In my last post I bade farewell to the bark Peking, which had been a feature of the South Street Seaport Museum for over forty years, and which is to be returned to her original home port, Hamburg, Germany, to serve as the centerpiece of a maritime museum there. For the first time in decades lower Manhattan's East River waterfront was devoid of any tall ship. This wasn't to last long, though. On the morning of Saturday, September 24 I saw Wavertree being towed across the harbor (photo above) to her berth at South Street, which she had left some time before to undergo extensive renovation and restoration work at a shipyard on Staten Island.
Seven years before South Street acquired Peking, it bought Wavertree, a wrought iron hulled bark built in England in 1885 that lost her topmasts in a gale while rounding Cape Horn in 1912. She then spent many years as a floating warehouse in Punta Arenas, Chile and later as a sand barge in the harbor of Buenos Aires. When she was brought to South Street her hull was sound, but her topmasts and spars were still missing, and she required extensive work to be put into condition for public touring. The Museum made her restoration a long term project, then acquired Peking which, having served as a floating school after being retired from trading, arrived in almost turnkey condition. For over forty years Peking was the centerpiece of South Street's ship collection, while Wavertree sat forlornly at a neighboring pier, off limits to all but museum workers, and still missing her topmasts and spars.

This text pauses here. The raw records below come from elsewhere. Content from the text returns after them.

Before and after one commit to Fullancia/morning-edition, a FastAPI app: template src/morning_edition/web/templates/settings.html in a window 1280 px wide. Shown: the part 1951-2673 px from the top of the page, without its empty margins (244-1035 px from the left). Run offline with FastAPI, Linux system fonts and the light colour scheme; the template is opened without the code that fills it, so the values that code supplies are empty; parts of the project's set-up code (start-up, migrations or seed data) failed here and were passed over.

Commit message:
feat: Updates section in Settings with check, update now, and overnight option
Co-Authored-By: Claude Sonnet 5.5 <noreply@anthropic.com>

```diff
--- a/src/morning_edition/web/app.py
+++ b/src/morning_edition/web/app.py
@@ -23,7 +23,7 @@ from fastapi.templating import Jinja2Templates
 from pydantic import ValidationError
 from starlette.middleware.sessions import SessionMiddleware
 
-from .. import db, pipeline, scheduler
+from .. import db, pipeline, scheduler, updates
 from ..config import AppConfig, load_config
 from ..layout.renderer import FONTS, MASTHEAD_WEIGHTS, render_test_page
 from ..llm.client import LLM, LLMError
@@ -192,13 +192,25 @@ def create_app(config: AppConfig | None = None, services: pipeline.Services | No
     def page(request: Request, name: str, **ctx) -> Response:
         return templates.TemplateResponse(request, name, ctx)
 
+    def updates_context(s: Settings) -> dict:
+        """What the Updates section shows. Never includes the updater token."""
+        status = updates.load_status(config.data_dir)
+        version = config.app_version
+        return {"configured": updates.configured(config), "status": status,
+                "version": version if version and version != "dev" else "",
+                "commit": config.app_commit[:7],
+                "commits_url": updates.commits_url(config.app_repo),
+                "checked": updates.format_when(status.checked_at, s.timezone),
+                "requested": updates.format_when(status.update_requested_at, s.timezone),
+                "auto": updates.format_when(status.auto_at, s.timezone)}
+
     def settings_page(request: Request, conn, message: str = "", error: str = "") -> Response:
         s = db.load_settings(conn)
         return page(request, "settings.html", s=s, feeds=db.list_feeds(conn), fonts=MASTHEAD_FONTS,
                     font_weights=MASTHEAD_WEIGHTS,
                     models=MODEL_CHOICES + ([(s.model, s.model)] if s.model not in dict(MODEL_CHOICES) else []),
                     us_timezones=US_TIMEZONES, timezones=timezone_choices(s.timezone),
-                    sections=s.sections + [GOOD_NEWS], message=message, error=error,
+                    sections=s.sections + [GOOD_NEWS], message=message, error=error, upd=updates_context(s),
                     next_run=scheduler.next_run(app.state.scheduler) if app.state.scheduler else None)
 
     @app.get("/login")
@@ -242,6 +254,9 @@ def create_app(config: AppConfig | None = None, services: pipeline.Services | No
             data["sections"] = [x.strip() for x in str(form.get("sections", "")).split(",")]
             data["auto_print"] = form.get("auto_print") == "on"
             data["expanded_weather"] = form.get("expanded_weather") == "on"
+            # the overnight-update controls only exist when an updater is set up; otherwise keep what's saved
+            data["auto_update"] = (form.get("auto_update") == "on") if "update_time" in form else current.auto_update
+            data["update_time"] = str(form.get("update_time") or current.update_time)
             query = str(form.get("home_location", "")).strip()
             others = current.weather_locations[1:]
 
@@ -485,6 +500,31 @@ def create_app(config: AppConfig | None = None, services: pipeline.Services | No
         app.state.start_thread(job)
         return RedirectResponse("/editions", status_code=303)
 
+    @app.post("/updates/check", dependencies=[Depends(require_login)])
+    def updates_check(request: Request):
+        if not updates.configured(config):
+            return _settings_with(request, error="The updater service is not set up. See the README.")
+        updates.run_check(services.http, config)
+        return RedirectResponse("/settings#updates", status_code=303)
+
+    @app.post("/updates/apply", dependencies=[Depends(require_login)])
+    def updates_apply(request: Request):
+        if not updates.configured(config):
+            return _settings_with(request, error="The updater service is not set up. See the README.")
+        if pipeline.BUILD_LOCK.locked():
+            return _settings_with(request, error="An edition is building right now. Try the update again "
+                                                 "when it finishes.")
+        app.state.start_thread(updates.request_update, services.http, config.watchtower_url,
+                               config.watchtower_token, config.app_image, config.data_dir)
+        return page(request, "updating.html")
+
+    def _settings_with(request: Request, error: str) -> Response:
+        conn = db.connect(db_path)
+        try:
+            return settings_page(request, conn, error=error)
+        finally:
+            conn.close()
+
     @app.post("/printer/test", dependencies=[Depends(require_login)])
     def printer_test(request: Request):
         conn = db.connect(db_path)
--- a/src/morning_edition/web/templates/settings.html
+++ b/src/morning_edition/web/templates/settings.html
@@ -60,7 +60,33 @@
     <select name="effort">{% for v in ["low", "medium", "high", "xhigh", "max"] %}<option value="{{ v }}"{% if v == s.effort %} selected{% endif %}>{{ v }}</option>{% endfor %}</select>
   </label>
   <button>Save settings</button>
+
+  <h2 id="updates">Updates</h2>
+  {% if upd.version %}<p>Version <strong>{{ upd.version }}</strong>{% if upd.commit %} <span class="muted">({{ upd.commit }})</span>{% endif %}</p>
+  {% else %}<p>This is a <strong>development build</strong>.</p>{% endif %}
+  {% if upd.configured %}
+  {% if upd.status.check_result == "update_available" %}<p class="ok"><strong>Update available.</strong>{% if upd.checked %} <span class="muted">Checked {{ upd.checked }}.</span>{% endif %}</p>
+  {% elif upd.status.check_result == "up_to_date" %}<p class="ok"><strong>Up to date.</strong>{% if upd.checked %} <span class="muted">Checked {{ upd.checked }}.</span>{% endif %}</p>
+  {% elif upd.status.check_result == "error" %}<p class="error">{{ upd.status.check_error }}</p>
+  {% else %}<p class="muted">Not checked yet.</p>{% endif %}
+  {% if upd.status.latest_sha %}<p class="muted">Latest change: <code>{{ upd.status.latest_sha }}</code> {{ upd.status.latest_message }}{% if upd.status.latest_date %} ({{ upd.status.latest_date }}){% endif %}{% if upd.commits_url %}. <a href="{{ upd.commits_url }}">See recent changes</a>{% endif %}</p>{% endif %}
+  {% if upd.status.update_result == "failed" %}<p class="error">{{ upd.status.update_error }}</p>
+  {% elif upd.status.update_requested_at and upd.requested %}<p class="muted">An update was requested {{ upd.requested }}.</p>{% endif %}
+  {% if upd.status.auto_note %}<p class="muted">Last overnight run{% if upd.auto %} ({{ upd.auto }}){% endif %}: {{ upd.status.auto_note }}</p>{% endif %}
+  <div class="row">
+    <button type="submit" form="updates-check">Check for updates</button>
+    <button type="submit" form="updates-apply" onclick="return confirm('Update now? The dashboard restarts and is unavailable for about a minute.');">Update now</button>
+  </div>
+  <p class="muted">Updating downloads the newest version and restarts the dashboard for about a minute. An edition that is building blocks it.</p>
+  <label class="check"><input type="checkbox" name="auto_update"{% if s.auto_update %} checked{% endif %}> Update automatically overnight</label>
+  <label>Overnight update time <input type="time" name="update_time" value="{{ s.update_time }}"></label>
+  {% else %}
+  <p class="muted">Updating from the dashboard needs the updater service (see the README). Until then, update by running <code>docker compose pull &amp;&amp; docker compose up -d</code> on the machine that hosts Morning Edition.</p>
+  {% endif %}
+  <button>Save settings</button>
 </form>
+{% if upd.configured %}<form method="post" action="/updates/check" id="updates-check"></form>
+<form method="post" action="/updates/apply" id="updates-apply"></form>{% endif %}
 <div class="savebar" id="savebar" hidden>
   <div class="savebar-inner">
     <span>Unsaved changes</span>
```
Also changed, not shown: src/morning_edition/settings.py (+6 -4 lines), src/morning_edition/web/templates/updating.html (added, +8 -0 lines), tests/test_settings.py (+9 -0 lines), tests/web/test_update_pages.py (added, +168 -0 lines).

South Street's galleries, shops, and other facilities on land suffered extensive damage from Hurricane Sandy, which in turn caused complete loss of revenue from admissions and sales for a long period of time. Although the museum was able, with government assistance, to repair the physical damage, the financial damage, partially ameliorated by private contributions, remained. Because of her size, Peking is a very expensive ship to maintain. Consequently, South Street entered into discussions concerning Peking's disposition, hoping to find a new owner that would maintain her as a public museum piece. Fortunately, the German government was able to fund her return to Hamburg, and South Street was able to fund the restoration of Wavertree.
John J. Harvey, now privately owned. For my earlier encounter with Harvey see here.
Lettie G. Howard, part of South Street's ship collection but also used as a sail training vessel by the New York Harbor School.